Shortage of produce, trucking, staffing of the produce departments, lack of workers on our farms harvesting—and a lot of these issues are ongoing. I’m doing all I can to keep our produce departments full, and without all of my suppliers, I could not do this. I’ve been doing this for more than 40 years and have developed a really good working relationship with my suppliers over the years.
With staffing, it has been an issue [particularly at the beginning of the pandemic] with some of our employees not wanting to come to work and we understood and gave them the opportunity to do that. Overall, our staff has been doing a great job in looking after our customers and keeping them safe. We also have a great team in every store helping our staff with all concerns while working [during] COVID-19.
What makes for an effective produce merchandising strategy?
It all comes down to having the best quality product and really highlighting the seasonal produce. Our stores and our produce departments are very well merchandised and I have worked really hard with the [team] over the years to be able to that. But giving our customers what they want, and what they count on us to have, in our departments daily is really important.
What have you found to be the most effective way to minimize shrink?
Shrink is an ongoing issue in any produce department, but we manage it by buying the freshest produce we can possibly buy. If you keep your displays full and fresh it will sell faster. Most stores get deliveries daily so we maintain stock control and buy only what we need for our daily sales.
How do you assure customers of the safety of items in the produce department?
With all the new rules on the accountability for any produce coming out of the U.S. and the world, there is more controlled safety of the produce being offered to our customers. We’re also a CanadaGAP-certified company with the Government of Canada, and we comply with all the rules and regulations for having safe produce in our departments.
How would you describe the outlook for produce?

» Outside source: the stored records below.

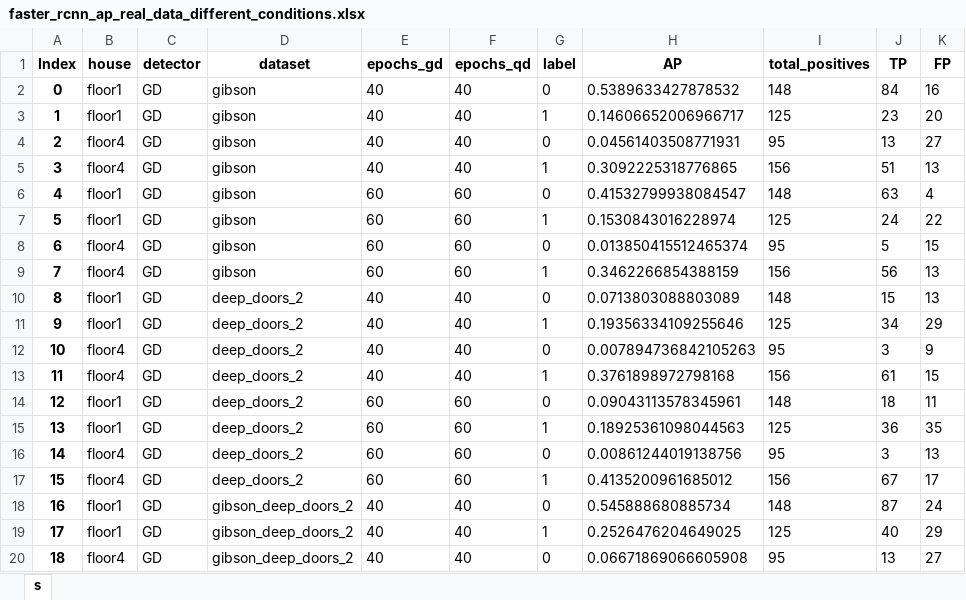
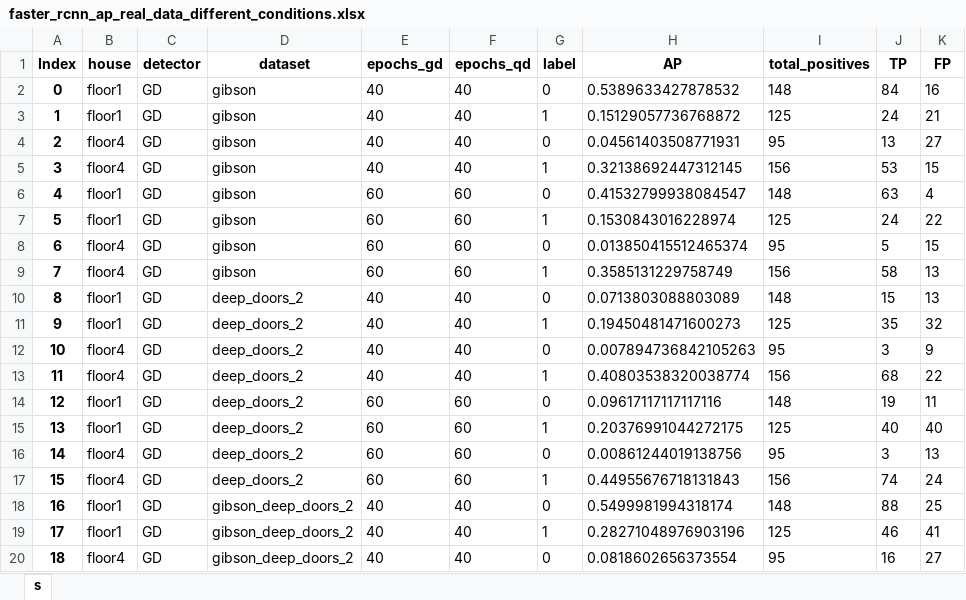
Before and after one commit to aislabunimi/door-detection-long-term, an Excel workbook: doors_detection_long_term/scripts/results/faster_rcnn_ap_real_data_different_conditions.xlsx, sheet s, drawn as a sheet; only a part is shown; values as stored, in another font and other column widths than the file's, no borders; the diff covers the shown part only; the diff names each change by its address in the sheet, - before the commit and + after, or states it on an @@ line.

```diff
--- a/doors_detection_long_term/scripts/results/faster_rcnn_ap_real_data_different_conditions.xlsx (sheet s)
+++ b/doors_detection_long_term/scripts/results/faster_rcnn_ap_real_data_different_conditions.xlsx (sheet s)
-H3 (AP): 0.14606652006966717
+H3 (AP): 0.15129057736768872
-J3 (TP): 23
+J3 (TP): 24
-K3 (FP): 20
+K3 (FP): 21
-H5 (AP): 0.3092225318776865
+H5 (AP): 0.32138692447312145
-J5 (TP): 51
+J5 (TP): 53
-K5 (FP): 13
+K5 (FP): 15
-H9 (AP): 0.3462266854388159
+H9 (AP): 0.3585131229758749
-J9 (TP): 56
+J9 (TP): 58
-H11 (AP): 0.19356334109255646
+H11 (AP): 0.19450481471600273
-J11 (TP): 34
+J11 (TP): 35
-K11 (FP): 29
+K11 (FP): 32
-H13 (AP): 0.3761898972798168
+H13 (AP): 0.40803538320038774
-J13 (TP): 61
+J13 (TP): 68
-K13 (FP): 15
+K13 (FP): 22
-H14 (AP): 0.09043113578345961
+H14 (AP): 0.09617117117117116
-J14 (TP): 18
+J14 (TP): 19
-H15 (AP): 0.18925361098044563
+H15 (AP): 0.20376991044272175
-J15 (TP): 36
+J15 (TP): 40
-K15 (FP): 35
+K15 (FP): 40
-H17 (AP): 0.4135200961685012
+H17 (AP): 0.44955676718131843
-J17 (TP): 67
+J17 (TP): 74
-K17 (FP): 17
+K17 (FP): 24
-H18 (AP): 0.545888680885734
+H18 (AP): 0.5499981994318174
-J18 (TP): 87
+J18 (TP): 88
-K18 (FP): 24
+K18 (FP): 25
-H19 (AP): 0.2526476204649025
+H19 (AP): 0.28271048976903196
-J19 (TP): 40
+J19 (TP): 46
-K19 (FP): 29
+K19 (FP): 41
-H20 (AP): 0.06671869066605908
+H20 (AP): 0.0818602656373554
-J20 (TP): 13
+J20 (TP): 16
```
Also changed, not shown: 563 edited cells elsewhere in this sheet, doors_detection_long_term/scripts/results/faster_rcnn_ap_simulation.xlsx, doors_detection_long_term/scripts/results/faster_rcnn_complete_metric_real_data_different_conditions.xlsx, 3 other files.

I know the produce sales in our stores and across Canada will be increasing and getting stronger with our customers wanting to eat more healthy, and also eating more at home. With the continued support for local produce, I know that our growers across Canada will also have a better future. We need to support the farmers and make sure they get what they need so they can keep growing for us next year and the years to come.